In America, cockfighting is illegal in all fifty states, and in 40 states it is considered to be a felony crime. However, the United States is still plagued with this cruel and thriving illegal industry.
Since ARM’s incorporation in 2010, it has executed 25 Animal fighting operations to date, including Operation El Traingulo. Other noteworthy undercover investigations include Operation Gallo and Operation Foghorn, both located in the State of Florida.
Cockfighting is viewed as a deathly spectator game sport, with exorbitant monetary gain and gambling aspects associated to it. It is a part of a seedy, underground world of debortuary, corruption and amongst all-egregious animal cruelty and felony criminal activity. From a humanitarian stand point, the animals are subjected to extremities of the quality of care which they receive. One day they are treasured as prized birds as they dual bloody battles, not only to win, but to ensure larger stakes of money and the day they lose, they are discarded ‘quite literally’ as trash.
About Operation El Triangulo:
In March of 2018, following long distance surveillance on a suspected cockfighting property in South Miami, ARM’s undercover agents gathered evidence to confirm its suspicions of the illegal operation, and entered the business under the guise of customers. The cock fighting operation, identified as Rancho El Triangulo, is located at 21303 SW 213th Avenue Rd, Miami, Florida 33187. The thriving operation is owned and controlled by a man in his fifties, known as Julio Cesar Nodar.
On days of the fights, attendees often escalate up to hundreds of attendees. Kept under a cloak of secrecy of the underground world of gambling and animal fighting, patrons drive up to a large gate and honk for assistance. Once cleared, they pay an entrance fee of $20 and are ushered inside to place bets on the fights, or prepare their own fighting birds. The busiest day of the week is a Saturday and scheduled fights take place between 1.30pm and approximately 7.00pm.
Throughout ARM’s investigations at Rancho El Triangulo, undercover operatives documented the average bet being placed on a fight as approximately $50 – $300 USD. The winning payout of a fight averaged at a payout purse of $1200 USD. The most prestigious money making fights are hosted and celebrated towards the end of the day when bigger crowds are drawn in and bets exceed $500 USD.
On site at Rancho El Triangulo, roosters are fought for 25 minutes in the ring. The fight ends when a rooster is over ruled, killed or when the 25 minute time period expires. Prior to the commencement of each fight, bets are placed between individuals watching the match. Throughout the fight, bets are placed and increased as the heat of the grueling fight escalates.

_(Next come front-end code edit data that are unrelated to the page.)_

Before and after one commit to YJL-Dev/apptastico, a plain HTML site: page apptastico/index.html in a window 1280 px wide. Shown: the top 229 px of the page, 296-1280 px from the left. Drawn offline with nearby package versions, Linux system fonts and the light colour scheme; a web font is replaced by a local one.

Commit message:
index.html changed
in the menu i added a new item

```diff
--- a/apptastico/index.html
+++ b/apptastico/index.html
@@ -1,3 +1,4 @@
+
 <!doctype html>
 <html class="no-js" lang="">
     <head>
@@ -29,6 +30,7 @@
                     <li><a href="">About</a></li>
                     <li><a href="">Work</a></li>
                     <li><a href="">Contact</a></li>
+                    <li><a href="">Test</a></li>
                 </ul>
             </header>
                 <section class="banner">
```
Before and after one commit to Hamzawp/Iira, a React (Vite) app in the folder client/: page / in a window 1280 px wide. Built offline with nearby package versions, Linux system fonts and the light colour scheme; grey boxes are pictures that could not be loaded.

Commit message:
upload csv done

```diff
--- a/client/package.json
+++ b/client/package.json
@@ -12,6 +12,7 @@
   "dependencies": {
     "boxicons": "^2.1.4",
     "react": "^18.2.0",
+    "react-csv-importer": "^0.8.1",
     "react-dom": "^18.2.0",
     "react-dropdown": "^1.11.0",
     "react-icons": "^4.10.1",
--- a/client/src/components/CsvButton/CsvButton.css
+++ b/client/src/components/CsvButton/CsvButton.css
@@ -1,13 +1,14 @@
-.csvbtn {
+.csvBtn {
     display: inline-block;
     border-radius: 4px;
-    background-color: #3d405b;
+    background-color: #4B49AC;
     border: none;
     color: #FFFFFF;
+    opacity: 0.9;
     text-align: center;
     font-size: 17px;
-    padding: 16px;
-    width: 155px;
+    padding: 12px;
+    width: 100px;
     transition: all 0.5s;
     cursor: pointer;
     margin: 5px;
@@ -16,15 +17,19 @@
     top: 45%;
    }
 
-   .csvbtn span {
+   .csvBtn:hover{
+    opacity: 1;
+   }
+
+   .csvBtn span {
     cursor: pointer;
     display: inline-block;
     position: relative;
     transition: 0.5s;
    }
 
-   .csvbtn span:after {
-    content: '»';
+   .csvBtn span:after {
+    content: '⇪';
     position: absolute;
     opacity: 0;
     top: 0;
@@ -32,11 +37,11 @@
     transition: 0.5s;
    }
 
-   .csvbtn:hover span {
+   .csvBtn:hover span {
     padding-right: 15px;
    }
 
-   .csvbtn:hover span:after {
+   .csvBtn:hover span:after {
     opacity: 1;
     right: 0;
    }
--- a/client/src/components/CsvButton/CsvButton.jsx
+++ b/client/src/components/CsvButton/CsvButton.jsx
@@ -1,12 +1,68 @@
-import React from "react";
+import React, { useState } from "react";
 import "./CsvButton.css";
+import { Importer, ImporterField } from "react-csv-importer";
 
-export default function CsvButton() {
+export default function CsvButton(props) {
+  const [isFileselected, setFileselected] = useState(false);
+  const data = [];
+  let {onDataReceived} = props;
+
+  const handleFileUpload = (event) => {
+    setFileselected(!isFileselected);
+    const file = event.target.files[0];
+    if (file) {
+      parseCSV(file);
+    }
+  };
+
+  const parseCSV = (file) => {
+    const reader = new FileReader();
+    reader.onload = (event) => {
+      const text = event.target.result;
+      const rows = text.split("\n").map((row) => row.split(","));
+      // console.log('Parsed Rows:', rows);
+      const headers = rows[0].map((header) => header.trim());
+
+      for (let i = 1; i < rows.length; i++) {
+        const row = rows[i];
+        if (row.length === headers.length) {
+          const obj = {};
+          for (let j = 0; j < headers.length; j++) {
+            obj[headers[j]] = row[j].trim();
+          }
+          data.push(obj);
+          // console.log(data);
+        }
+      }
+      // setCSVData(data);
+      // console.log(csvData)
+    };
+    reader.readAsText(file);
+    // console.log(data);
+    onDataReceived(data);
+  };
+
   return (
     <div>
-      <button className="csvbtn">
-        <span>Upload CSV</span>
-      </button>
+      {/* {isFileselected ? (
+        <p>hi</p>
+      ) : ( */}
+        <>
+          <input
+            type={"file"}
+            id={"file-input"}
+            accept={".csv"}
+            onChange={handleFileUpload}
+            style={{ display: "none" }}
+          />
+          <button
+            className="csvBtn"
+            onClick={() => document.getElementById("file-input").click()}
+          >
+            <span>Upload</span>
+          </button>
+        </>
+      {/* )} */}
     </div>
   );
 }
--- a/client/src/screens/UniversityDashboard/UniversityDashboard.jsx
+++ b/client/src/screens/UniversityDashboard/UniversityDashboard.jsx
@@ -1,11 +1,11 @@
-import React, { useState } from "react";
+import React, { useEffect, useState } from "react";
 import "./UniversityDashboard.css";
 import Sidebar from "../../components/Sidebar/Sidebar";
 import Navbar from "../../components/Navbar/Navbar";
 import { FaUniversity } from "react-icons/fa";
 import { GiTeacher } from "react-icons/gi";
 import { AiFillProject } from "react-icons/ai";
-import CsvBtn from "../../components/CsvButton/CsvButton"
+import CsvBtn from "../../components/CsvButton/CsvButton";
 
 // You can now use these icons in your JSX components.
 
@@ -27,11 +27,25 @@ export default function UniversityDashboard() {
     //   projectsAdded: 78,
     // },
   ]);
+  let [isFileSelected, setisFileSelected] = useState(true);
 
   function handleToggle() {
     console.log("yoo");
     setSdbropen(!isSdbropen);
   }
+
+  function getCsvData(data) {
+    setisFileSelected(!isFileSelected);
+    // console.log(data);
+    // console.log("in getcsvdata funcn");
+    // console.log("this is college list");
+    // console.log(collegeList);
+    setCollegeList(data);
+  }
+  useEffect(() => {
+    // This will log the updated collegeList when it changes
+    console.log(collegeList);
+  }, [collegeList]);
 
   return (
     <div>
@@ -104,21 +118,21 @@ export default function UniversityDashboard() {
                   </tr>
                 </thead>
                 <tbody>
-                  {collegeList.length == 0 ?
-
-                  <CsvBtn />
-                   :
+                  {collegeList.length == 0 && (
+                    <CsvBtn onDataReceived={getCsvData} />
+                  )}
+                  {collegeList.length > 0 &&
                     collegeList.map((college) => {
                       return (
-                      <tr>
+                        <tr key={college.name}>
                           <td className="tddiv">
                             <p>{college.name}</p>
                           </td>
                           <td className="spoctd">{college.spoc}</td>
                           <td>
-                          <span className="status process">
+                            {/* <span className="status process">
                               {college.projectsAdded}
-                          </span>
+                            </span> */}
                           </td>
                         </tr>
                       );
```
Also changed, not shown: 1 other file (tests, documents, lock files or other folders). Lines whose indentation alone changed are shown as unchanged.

During the extensive undercover investigation, agents of ARM documented by the means of video footage, birds being prepared for fights with 3 inch spurs secured to their legs. During bloody fights the spurs inflict life threatening damage. When a roosters loses a fight and succumbs to its opponents victory, that animal is no longer deemed worthy and ARM investigators documented countless birds being tossed away into trash cans with broken bottles and food scraps strewn on top of them as they slowly expire from exhaustion and injuries.
Aside the criminal aspect of the animal fighting activity, there is also a cantina onsite that sells liquor, beer and food.
It should be noted that Rancho El Triangulo holds no business permits, including any permits which allows the legal sale of beer and liquor.
On June 19th 2018, ARM returned to Rancho El Triangulo during the height of the weeks busiest. day. Updates on the outcome of the day will be posted as they develop.
Please support critical animal cruelty investigations like this one by considering a contribution.